The federal gift tax requires you to file a gift tax return in the year that you give any one individual more than the allowed amount ($12,000 this year). You can give $12,000 per person, per year.
If you give more than $12,000 to any one person, then you file a gift tax return but you don't pay anything. The "tax" that you pay is actually deducted off your lifetime exemption of $1M.
The beneficiary of your gifts do not have to pay any tax.
First, the gift tax is paid by the donor, not by the donee. So if you give money to your son and his children, any liability for gift tax is yours, not theirs.
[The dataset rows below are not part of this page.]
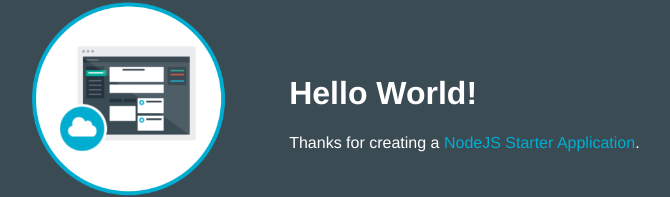
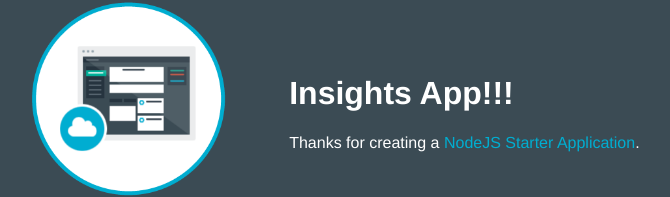
Before and after one commit to alokesh2017/Insights-App2017-1483405822430, a website: page public/index.html in a window 1280 px wide. Shown: the part 157-354 px from the top of the page, without its empty margins (253-923 px from the left). Drawn offline with Linux system fonts and the light colour scheme.

Commit message:
updated header

```diff
--- a/public/index.html
+++ b/public/index.html
@@ -16,7 +16,7 @@
           <img class = "newappIcon" src="images/newapp-icon.png">
         </td>
         <td>
-          <h1 id="message">Hello World!</h1>
+          <h1 id="message">Insights App!!!</h1>
           <p class='description'></p> Thanks for creating a <span class = "blue">NodeJS Starter Application</span>.
         </td>
       </tr>
```
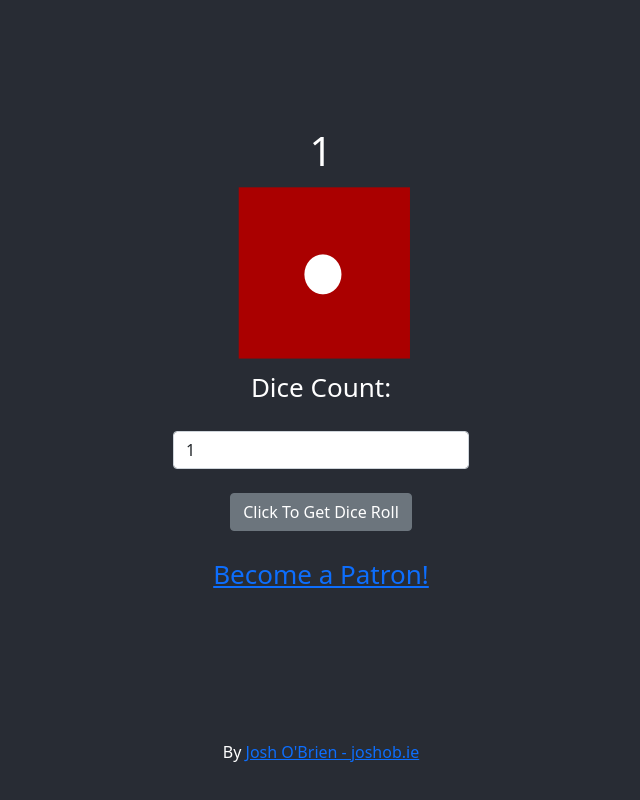
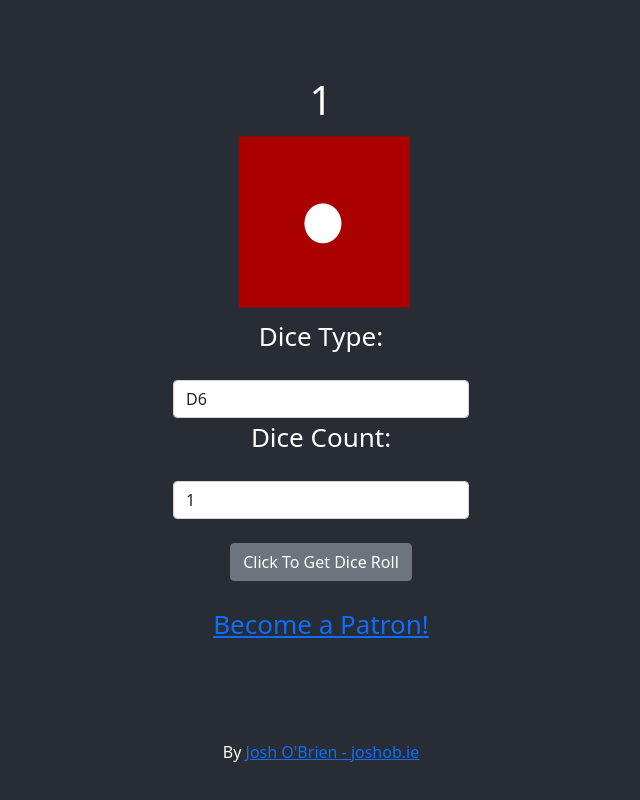
Before and after one commit to jobrien874/DiceGame, a React (Create React App) app: page / in a window 1280 px wide. Shown: the whole page, without its empty margins (319-959 px from the left). Built offline with nearby package versions, Linux system fonts and the light colour scheme.

Commit message:
Dice Type Addition

```diff
--- a/src/components/game/Game.jsx
+++ b/src/components/game/Game.jsx
@@ -34,8 +34,9 @@ class Game extends Component {
       100,
     ],
     diceStyle: ["Regular", "Chaos", "Wood"],
-    diceType: ["D4", "D6", "D8", "D10", "D12", "D20"],
+    diceType: ["D6", "D4"],
     sameNumber: false,
+    diceTypeSelected: 6
   };
 
   componentDidMount() {
@@ -53,8 +54,10 @@ class Game extends Component {
   setDiceNumbers = (diceCount) => {
     let diceNumbers = [];
     let total = 0;
+    let diceType = this.state.diceTypeSelected;
     for (let i = 0; i < diceCount; i++) {
-      let counter = Math.floor(Math.random() * 6) + 1;
+
+      let counter = Math.floor(Math.random() * diceType) + 1;
       total += counter;
       diceNumbers.push(counter);
     }
@@ -73,7 +76,27 @@ class Game extends Component {
     this.setDiceNumbers(diceCount);
   };
 
-  getDiceStyle = (e) => {};
+  getDiceStyle = (e) => {
+    // TODO
+  };
+
+  getDiceType = (e) => {
+    let diceType = e.target.value;
+    switch (diceType) {
+      case "D6":
+        diceType = 6;
+        break;
+
+      case "D4":
+        diceType = 4;
+        break;
+
+      default:
+        diceType = 6;
+        break;
+    }
+    this.setState({ diceTypeSelected:diceType });
+  };
 
   render() {
     const {
@@ -82,6 +105,7 @@ class Game extends Component {
       maxDiceAmount,
       diceStyle,
       total,
+      diceType
     } = this.state;
 
     return (
@@ -90,6 +114,20 @@ class Game extends Component {
         <DiceContainer diceCount={diceCount} diceNumber={diceNumbers} />
         <div className="container-fluid w-25">
           <div className="form-group mt-2">
+          <div className="form-group mt-2">
+            <label for="diceCount">Dice Type:</label>
+            <select
+              className="mt-4 form-control m-auto mb-0"
+              id="diceStyle"
+              onChange={this.getDiceType}
+            >
+              {diceType.map((type) => (
+                <option key={type} value={type}>
+                  {type}
+                </option>
+              ))}
+            </select>
+          </div>
             <label htmlFor="diceCount">Dice Count:</label>
             <select
               className="mt-4 form-control m-auto mb-0"
@@ -117,21 +155,6 @@ class Game extends Component {
               ))}
             </select>
           </div> */}
-
-          {/*           <div className="form-group mt-2">
-            <label for="diceCount">Dice Type:</label>
-            <select
-              className="mt-4 form-control m-auto mb-0"
-              id="diceStyle"
-              onChange={this.getDiceStyle}
-            >
-              {diceStyle.map((style) => (
-                <option key={style} value={style}>
-                  {style}
-                </option>
-              ))}
-            </select>
-          </div> */}
         </div>
         <button className="btn btn-secondary mt-4" onClick={this.getDiceRoll}>
           Click To Get Dice Roll
```
Also changed, not shown: 1 other file (tests, documents, lock files or other folders).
Second, you are entitled to an annual exclusion from gift tax of $12,000 per person per year. That figures is going to increase to $13,000 per person is 2009. So, if the total gifts you make to your son this year, including Christmas and birthday gifts is $12,000 or less, you do not owe a gift tax and you do not need to file a Federal Gift Tax Return (IRS Form 709). If, however, you give your son - for example, $15,000 this year - then you have to file an IRS Form 709. However, you still may not owe a gift tax because you are ALSO entitled to a $1,000,000 lifetime exclusion. So the gift tax return will report a gift of $15,000, minus a $12,000 annual exclusion, and the remaining $3,000 will be subtracted from your $1,000,000 lifetime exclusion leaving you with $997,000 of remaining lifetime exclusion (assuming you have not previously made any gifts above the annual exclusion to anyone).
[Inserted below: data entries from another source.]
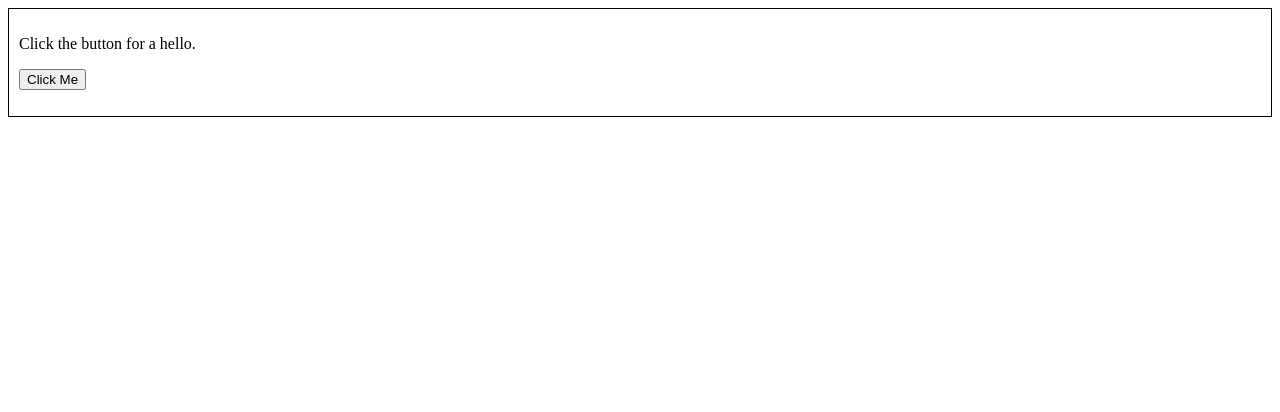
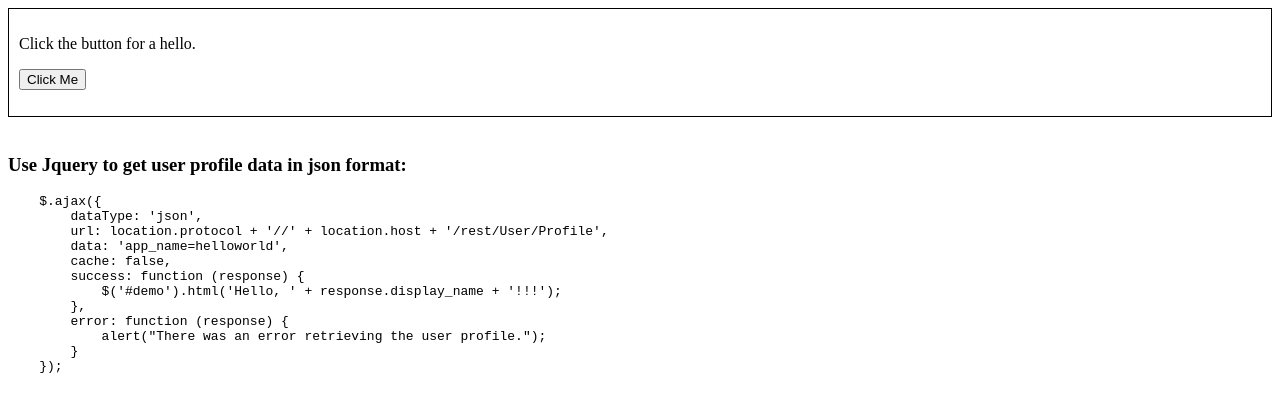
Before and after one commit to Rajesh-Dev/app-helloworld, a plain HTML site: page helloworld/index.html in a window 1280 px wide. Drawn offline with nearby package versions, Linux system fonts and the light colour scheme.

Commit message:
Removed method=GET and added ajax call to html.

```diff
--- a/helloworld/app.js
+++ b/helloworld/app.js
@@ -3,7 +3,7 @@ function sayhello() {
     $.ajax({
         dataType: 'json',
         url: location.protocol + '//' + location.host + '/rest/User/Profile',
-        data: 'method=GET&app_name=helloworld',
+        data: 'app_name=helloworld',
         cache: false,
         success: function (response) {
             $('#demo').html('Hello, ' + response.display_name + '!!!');
--- a/helloworld/index.html
+++ b/helloworld/index.html
@@ -9,6 +9,22 @@
     <button onclick="sayhello()">Click Me</button>
     <p id="demo" class="loud"></p>
 </div>
+<br/>
+<h3>Use Jquery to get user profile data in json format:</h3>
+<pre class="prettyprint">
+    $.ajax({
+        dataType: 'json',
+        url: location.protocol + '//' + location.host + '/rest/User/Profile',
+        data: 'app_name=helloworld',
+        cache: false,
+        success: function (response) {
+            $('#demo').html('Hello, ' + response.display_name + '!!!');
+        },
+        error: function (response) {
+            alert("There was an error retrieving the user profile.");
+        }
+    });
+</pre>
 <script src="http://code.jquery.com/jquery-1.9.1.min.js"></script>
 <script src="app.js"></script>
 </body>
```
Third, this could become an extremely lengthy e-mail were we to continue about the (i) interplay between lifetime gifts and transfers at death and (ii) the role of irrevocable trusts. So, the best suggestion is for you to hire - if you do not already have one - a competent certified public accountant. He or she will be able to advise you of the proper way to handle a gifting program.